    • May 2, 2024

    On the day after Christmas in 1983, the wrestler known as The Iron Sheik won the World Wrestling Federation belt, beating the champion Bob Backlund in a classic “heel” vs “babyface” match at Madison Square Garden.

    Brad Balukjian, a gangly, socially awkward elementary schooler, loved the Iron Sheik, a villainous character known to wave an Ayatollah Khomeini flag while screaming “Death to America” at matches. So in 2005, Balukjian was set to become the official biographer of his Iranian idol – whose given name was Hossein Khosrow Ali Vaziri, or “Khos” for short – until the project, in spectacular fashion, melted down. (This wasn’t what’s known in wrestling as kayfabe – the term for pro wrestling’s blending of real/fake culture – either; the breakdown between hero and fan was a real one).
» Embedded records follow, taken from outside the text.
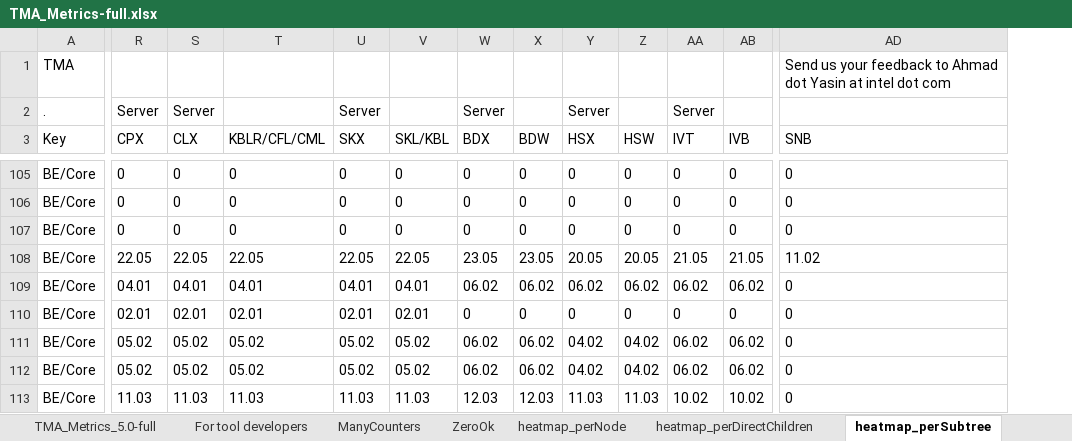
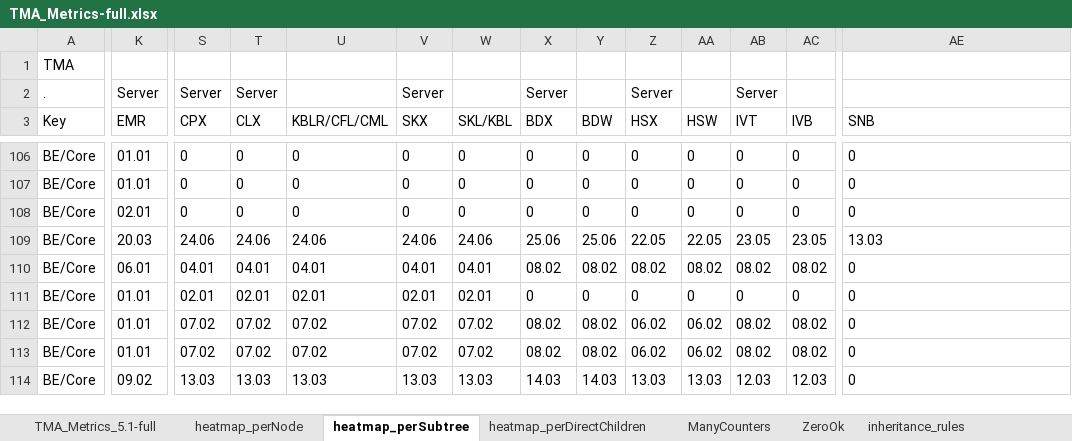
Before and after one commit to intel/perfmon, an Excel workbook: TMA_Metrics-full.xlsx, sheet heatmap_perSubtree, drawn as a sheet; only a part is shown, gaps mark what is left out; values as stored, in another font and other column widths than the file's, no borders; removed rows and columns are numbered as before the commit, all else as after; rows hold the shown columns only; the diff covers the shown part only; the diff names each change by its address in the sheet, - before the commit and + after, or states it on an @@ line.

Commit message:
TMA: Release v5.1
Update TMA spreadsheets to v5.1. The CSV file was created by exporting
the first sheet as a CSV.

```diff
--- a/TMA_Metrics-full.xlsx (sheet heatmap_perSubtree)
+++ b/TMA_Metrics-full.xlsx (sheet heatmap_perSubtree)
-sheet tab: TMA_Metrics_5.0-full
+sheet tab: TMA_Metrics_5.1-full
@@ sheet tab order changed: TMA_Metrics_5.1-full | heatmap_perNode | heatmap_perSubtree | heatmap_perDirectChildren | ManyCounters | ZeroOk | inheritance_rules @@
+column K (EMR), row 2: Server; rows 106-108: 01.01 | 01.01 | 02.01; rows 110-114: 06.01 | 01.01 | 01.01 | 01.01 | 09.02
-AE1 (SNB): Send us your feedback to Ahmad dot Yasin at intel dot com
+AE1 (SNB): (empty)
-row 108: BE/Core | 22.05 | 22.05 | 22.05 | 22.05 | 22.05 | 23.05 | 23.05 | 20.05 | 20.05 | 21.05 | 21.05 | 11.02
+row 109: BE/Core | 20.03 | 24.06 | 24.06 | 24.06 | 24.06 | 24.06 | 25.06 | 25.06 | 22.05 | 22.05 | 23.05 | 23.05 | 13.03
-X110 (BDX): 06.02
+X110 (BDX): 08.02
-Y110 (BDW): 06.02
+Y110 (BDW): 08.02
-Z110 (HSX): 06.02
+Z110 (HSX): 08.02
-AA110 (HSW): 06.02
+AA110 (HSW): 08.02
-AB110 (IVT): 06.02
+AB110 (IVT): 08.02
-AC110 (IVB): 06.02
+AC110 (IVB): 08.02
-S112:S113 (CPX): 05.02
+S112:S113 (CPX): 07.02
-T112:T113 (CLX): 05.02
+T112:T113 (CLX): 07.02
-U112:U113 (KBLR/CFL/CML): 05.02
+U112:U113 (KBLR/CFL/CML): 07.02
-V112:V113 (SKX): 05.02
+V112:V113 (SKX): 07.02
-W112:W113 (SKL/KBL): 05.02
+W112:W113 (SKL/KBL): 07.02
-X112:X113 (BDX): 06.02
+X112:X113 (BDX): 08.02
-Y112:Y113 (BDW): 06.02
+Y112:Y113 (BDW): 08.02
-Z112:Z113 (HSX): 04.02
+Z112:Z113 (HSX): 06.02
-AA112:AA113 (HSW): 04.02
+AA112:AA113 (HSW): 06.02
-AB112:AB113 (IVT): 06.02
+AB112:AB113 (IVT): 08.02
-AC112:AC113 (IVB): 06.02
+AC112:AC113 (IVB): 08.02
-S114 (CPX): 11.03
+S114 (CPX): 13.03
-T114 (CLX): 11.03
+T114 (CLX): 13.03
-U114 (KBLR/CFL/CML): 11.03
+U114 (KBLR/CFL/CML): 13.03
-V114 (SKX): 11.03
+V114 (SKX): 13.03
-W114 (SKL/KBL): 11.03
+W114 (SKL/KBL): 13.03
-X114 (BDX): 12.03
+X114 (BDX): 14.03
-Y114 (BDW): 12.03
+Y114 (BDW): 14.03
-Z114 (HSX): 11.03
+Z114 (HSX): 13.03
-AA114 (HSW): 11.03
+AA114 (HSW): 13.03
-AB114 (IVT): 10.02
+AB114 (IVT): 12.03
-AC114 (IVB): 10.02
+AC114 (IVB): 12.03
```
Also changed, not shown: 15 added rows, 14 removed rows and 741 edited cells elsewhere in this sheet, sheet heatmap_perNode, sheet heatmap_perDirectChildren, sheet TMA_Metrics_5.1-full, sheet LNL_events, sheet ManyCounters, sheet SPR_events, 23 more sheets, other sheet tabs, hidden cells, 1 other file.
    Balukjian went on to get a Ph.D. in entomology and became a science writer and a professor of natural history and sustainability at Merritt College in Oakland, but he never fully gave up on turning his Iron Sheik material into something.

    So he did. Coming out of peak Omicron, Balukjian set out on a 12,525-mile journey to meet up with a handful of wrestlers who appeared at MSG that night like “Mr. USA” Tony Atlas, The Masked Superstar, Tito Santana, and the man who would claim the belt from Iron Sheik a month later, Hulk Hogan. The author would even reconnect with the Sheik himself.  

    Balukjian’s new work “The Six Pack: On the Road to Wrestlemania” is a spiritual sequel to 2020’s surprise hit  “The Wax Pack,” in which he opened a pack of baseball cards from 1986 and went in search of what the players were doing now. For this book, Balukjian spent 62 days on the road seeking out his heroes from the WWF (now known as the WWE). The conversation has been edited for length and clarity. 

    Q: “The Wax Pack” was such an ingenious way to frame a book that I’m curious if you knew you wanted to tell “The Six Pack” in a similar fashion? 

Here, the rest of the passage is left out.